Using this source, Stevenson and Wolfers (2008)2 show that while average happiness in the US has remained broadly constant, inequality in happiness has fallen substantially in recent decades.
The authors further note that this is true both when we think about inequality in terms of the dispersion of answers, and also when we think about inequality in terms of gaps between demographic groups. They note that two-thirds of the black-white happiness gap has been eroded (although today white Americans remain happier on average, even after controlling for differences in education and income), and the gender happiness gap has disappeared entirely (women used to be slightly happier than men, but they are becoming less happy, and today there is no statistical difference once we control for other characteristics).3

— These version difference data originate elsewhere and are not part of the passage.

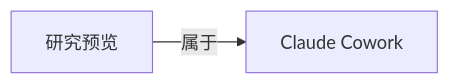
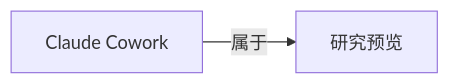
The diagram in wiki/研究预览.md (yibie/claude-best-practices-zh), drawn with Mermaid before and after one commit. The commit also changed other lines of this file and 407 other files, not shown here.

Commit message:
feat: DeepSeek 三遍审校（译文/关系/图谱）+ 可部署静态站点

````diff
--- a/wiki/研究预览.md
+++ b/wiki/研究预览.md
@@ -37,5 +39,5 @@
 ```mermaid
 graph LR
   C["研究预览"]
-  C -->|属于| N0["Claude Cowork"]
+  N0["Claude Cowork"] -->|属于| C
 ```
````
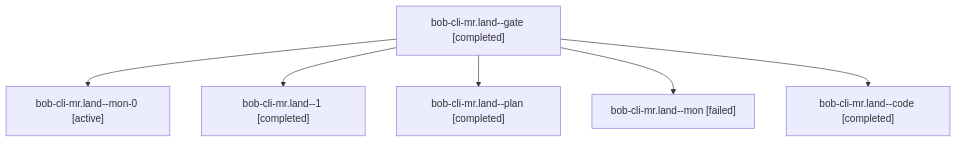
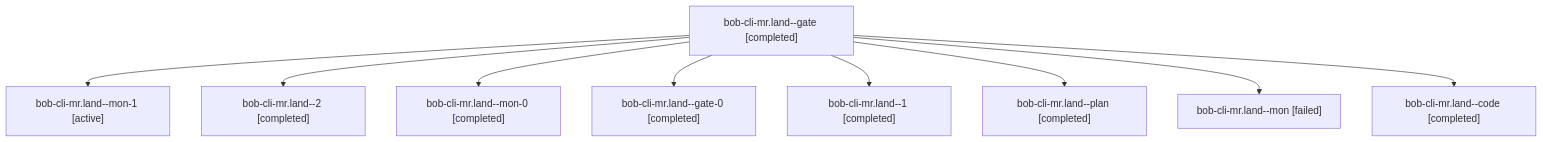
Before and after one commit to bobs-org/bob-cli--agents: the diagram in sessions/bbugyi200.athena.bob-cli-mr.land.md, drawn with Mermaid. The commit also changed other lines of this file and 52 other files, not shown here.

````diff
--- a/sessions/bbugyi200.athena.bob-cli-mr.land.md
+++ b/sessions/bbugyi200.athena.bob-cli-mr.land.md
@@ -9,14 +9,20 @@
 ```mermaid
 flowchart TD
   n0["bob-cli-mr.land--gate [completed]"]
-  n1["bob-cli-mr.land--mon-0 [active]"]
+  n1["bob-cli-mr.land--mon-1 [active]"]
   n0 --> n1
-  n2["bob-cli-mr.land--1 [completed]"]
+  n2["bob-cli-mr.land--2 [completed]"]
   n0 --> n2
-  n3["bob-cli-mr.land--plan [completed]"]
+  n3["bob-cli-mr.land--mon-0 [completed]"]
   n0 --> n3
-  n4["bob-cli-mr.land--mon [failed]"]
+  n4["bob-cli-mr.land--gate-0 [completed]"]
   n0 --> n4
-  n5["bob-cli-mr.land--code [completed]"]
+  n5["bob-cli-mr.land--1 [completed]"]
   n0 --> n5
+  n6["bob-cli-mr.land--plan [completed]"]
+  n0 --> n6
+  n7["bob-cli-mr.land--mon [failed]"]
+  n0 --> n7
+  n8["bob-cli-mr.land--code [completed]"]
+  n0 --> n8
 ```
````
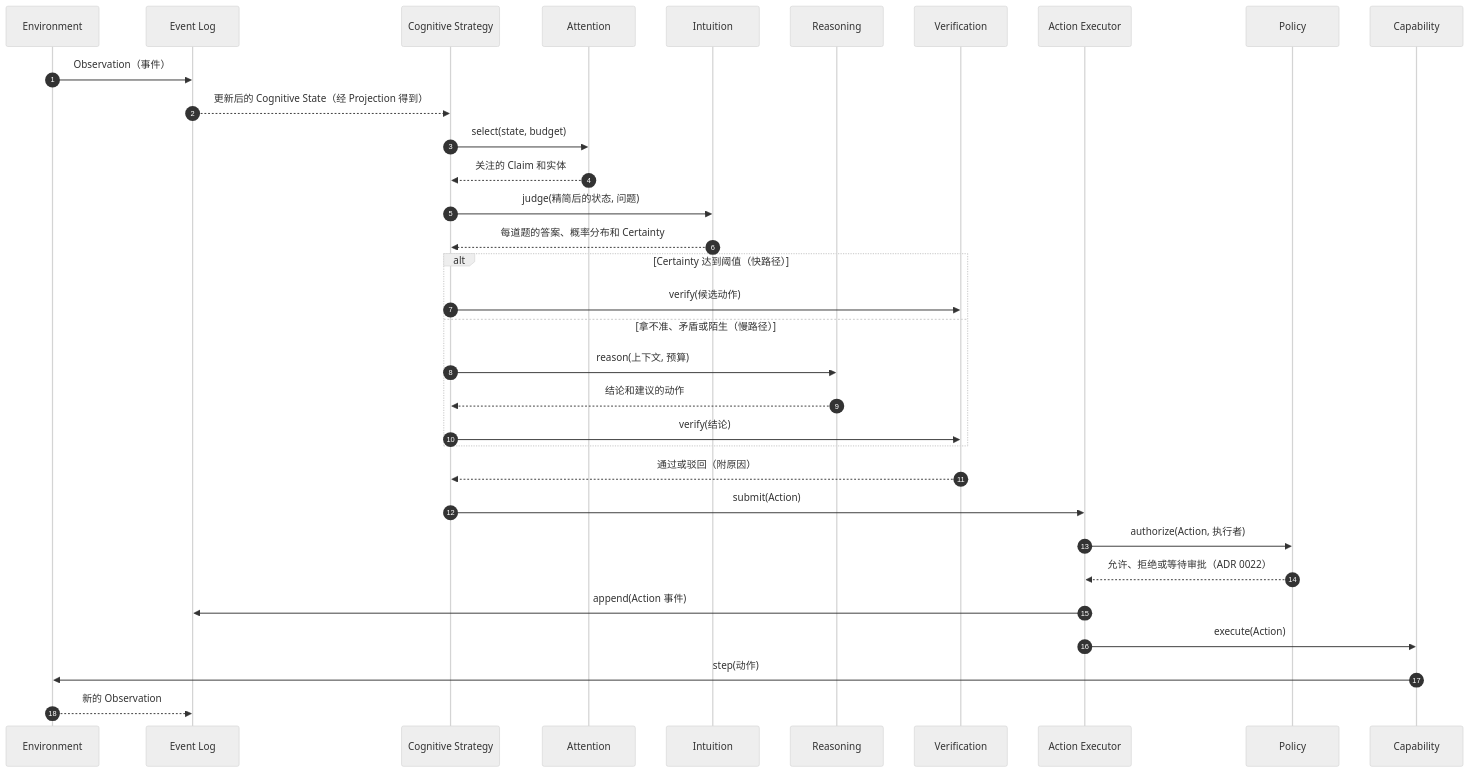
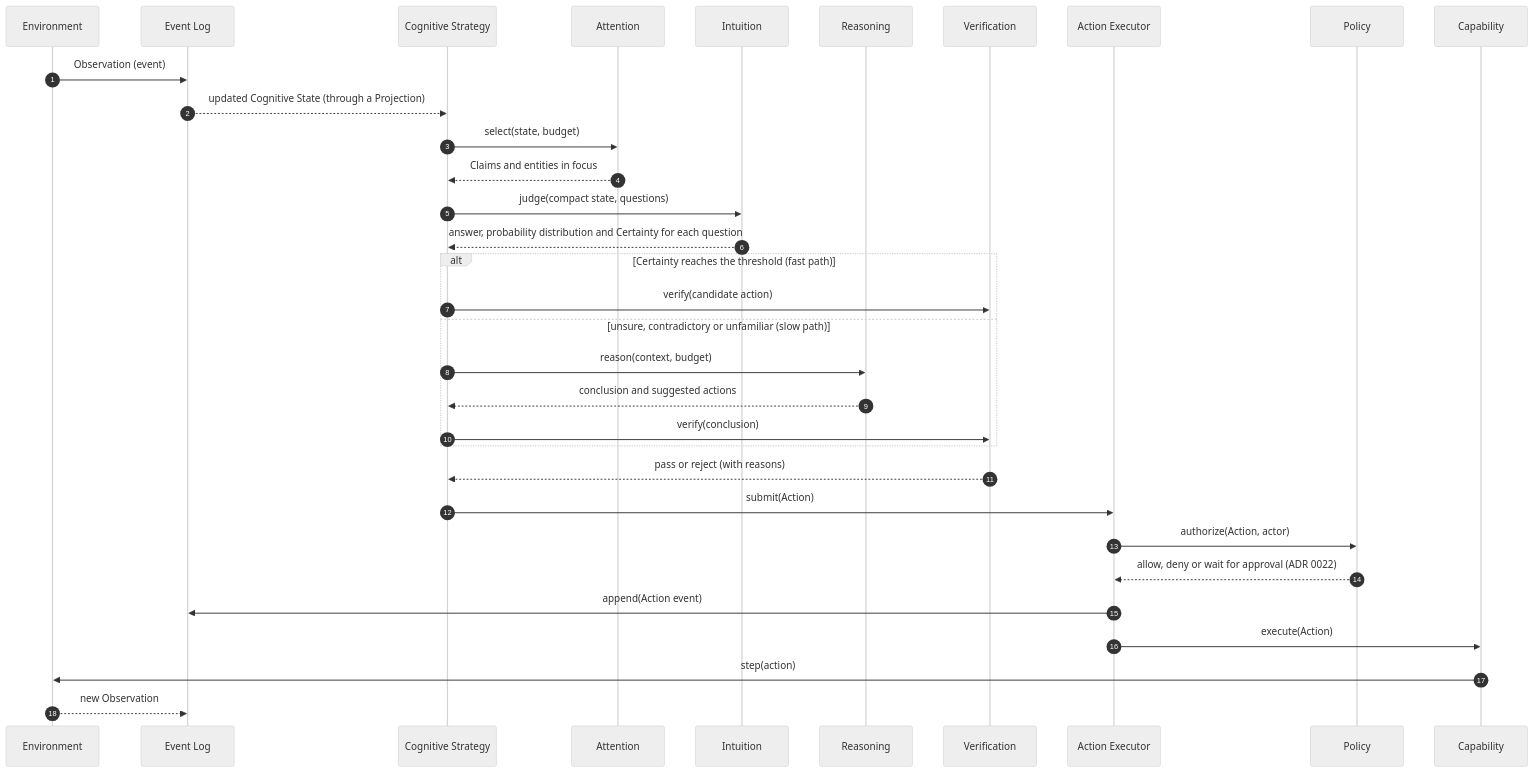
The fourth of 4 diagrams in factory/design/architecture/c4.md (ClydeShen/memex), drawn with Mermaid (neutral theme) before and after one commit. The commit also changed other lines of this file and 4 other files, not shown here.

````diff
--- a/factory/design/architecture/c4.md
+++ b/factory/design/architecture/c4.md
@@ -163,36 +163,36 @@
 ```mermaid
 sequenceDiagram
   autonumber
   participant Env as Environment
   participant Log as Event Log
   participant S as Cognitive Strategy
   participant A as Attention
   participant I as Intuition
   participant R as Reasoning
   participant V as Verification
   participant X as Action Executor
   participant P as Policy
   participant C as Capability
 
-  Env->>Log: Observation（事件）
-  Log-->>S: 更新后的 Cognitive State（经 Projection 得到）
+  Env->>Log: Observation (event)
+  Log-->>S: updated Cognitive State (through a Projection)
   S->>A: select(state, budget)
-  A-->>S: 关注的 Claim 和实体
-  S->>I: judge(精简后的状态, 问题)
-  I-->>S: 每道题的答案、概率分布和 Certainty
-  alt Certainty 达到阈值（快路径）
-    S->>V: verify(候选动作)
-  else 拿不准、矛盾或陌生（慢路径）
-    S->>R: reason(上下文, 预算)
-    R-->>S: 结论和建议的动作
-    S->>V: verify(结论)
+  A-->>S: Claims and entities in focus
+  S->>I: judge(compact state, questions)
+  I-->>S: answer, probability distribution and Certainty for each question
+  alt Certainty reaches the threshold (fast path)
+    S->>V: verify(candidate action)
+  else unsure, contradictory or unfamiliar (slow path)
+    S->>R: reason(context, budget)
+    R-->>S: conclusion and suggested actions
+    S->>V: verify(conclusion)
   end
-  V-->>S: 通过或驳回（附原因）
+  V-->>S: pass or reject (with reasons)
   S->>X: submit(Action)
-  X->>P: authorize(Action, 执行者)
-  P-->>X: 允许、拒绝或等待审批（ADR 0022）
-  X->>Log: append(Action 事件)
+  X->>P: authorize(Action, actor)
+  P-->>X: allow, deny or wait for approval (ADR 0022)
+  X->>Log: append(Action event)
   X->>C: execute(Action)
-  C->>Env: step(动作)
-  Env-->>Log: 新的 Observation
+  C->>Env: step(action)
+  Env-->>Log: new Observation
 ```
````
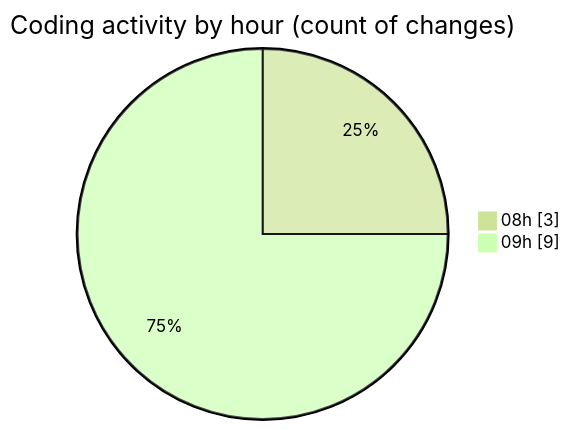
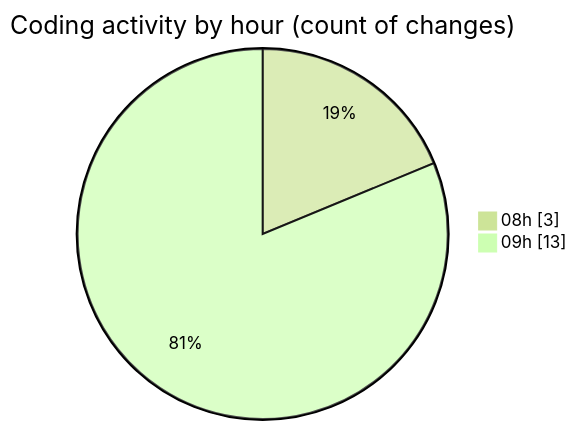
One commit to Unknowalive/code-tracking changed the second of 2 diagrams in 2026-09-03/web_tec_2026/README.md. Above: the diagram before and after it, drawn with Mermaid (forest theme). The commit also changed other lines of this file and 1 other file, not shown here.

````diff
--- a/2026-09-03/web_tec_2026/README.md
+++ b/2026-09-03/web_tec_2026/README.md
@@ -36,6 +40,6 @@
 ```mermaid
 pie showData
 title Coding activity by hour (count of changes)
 "08h" : 3
-"09h" : 9
+"09h" : 13
 ```
````
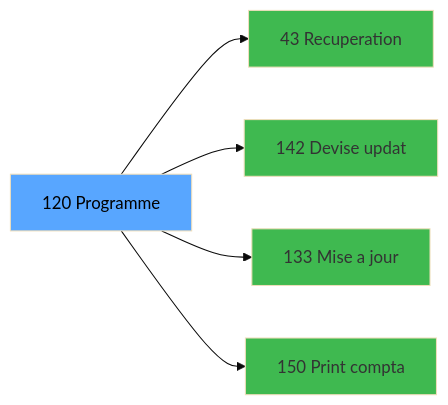
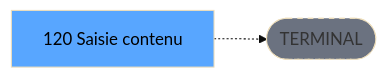
One commit to thonyAGP/lecteur-magic changed the third of 3 diagrams in .openspec/specs/ADH-IDE-120.md. Above: the diagram before and after it, drawn with Mermaid (base theme). The commit also changed other lines of this file and 701 other files, not shown here.

````diff
--- a/.openspec/specs/ADH-IDE-120.md
+++ b/.openspec/specs/ADH-IDE-120.md
@@ -184,17 +160,8 @@
 ```mermaid
 graph LR
-    T[120 Programme]
-    C43[43 Recuperation]
-    T --> C43
-    C142[142 Devise updat]
-    T --> C142
-    C133[133 Mise a jour ]
-    T --> C133
-    C150[150 Print compta]
-    T --> C150
+    T[120 Saisie contenu ]
+    TERM([TERMINAL])
+    T -.-> TERM
+    style TERM fill:#6b7280,stroke-dasharray: 5 5
     style T fill:#58a6ff,color:#000
-    style C43 fill:#3fb950
-    style C142 fill:#3fb950
-    style C133 fill:#3fb950
-    style C150 fill:#3fb950
 ```
````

Curiously, these reductions in ‘happiness inequality’ have taken place alongside growing income inequality. As the following chart shows, income inequality in the US is exceptionally high and has been on the rise in the last four decades, with incomes for the median household growing much more slowly than incomes for the top 10%. (More on this data in our entry on incomes across the income distribution.)
The results from Stevenson and Wolfers for the US are consistent with other studies looking at changes in happiness inequality (or life satisfaction inequality) in different countries. In particular, researchers have noted that there is a correlation between economic growth and reductions in happiness inequality—even when income inequality is increasing at the same time. The visualization below, from Clark, Fleche and Senik (2015)4 shows this. It plots the evolution of happiness inequality within a selection of rich countries that experienced uninterrupted GDP growth.
In this chart, happiness inequality is measured by the dispersion—specifically the standard deviation—of answers in the World Value Survey. As we can see, there is a broad negative trend; happiness inequality is falling in countries where GDP per capita is rising. And the opposite is also true: In their paper the authors show that happiness inequality is increasing in those countries and times when GDP is falling.
So: Why could it be that happiness inequality falls with rising income inequality?
Clark, Fleche, and Senik argue that part of the reason is that the growth of national income allows for the greater provision of public goods, which in turn tighten the distribution of subjective well-being. This can still be consistent with growing income inequality, since public goods such as better health affect incomes and well-being differently.
Another possibility is that economic growth and social change in rich countries has translated into a more diverse society in terms of cultural expressions (e.g. through the emergence of alternative lifestyles), which has allowed people to converge in happiness even if they diverge in incomes, tastes and consumption. Steven Quartz and Annette Asp explain this hypothesis in a New York Times article, discussing evidence from experimental psychology.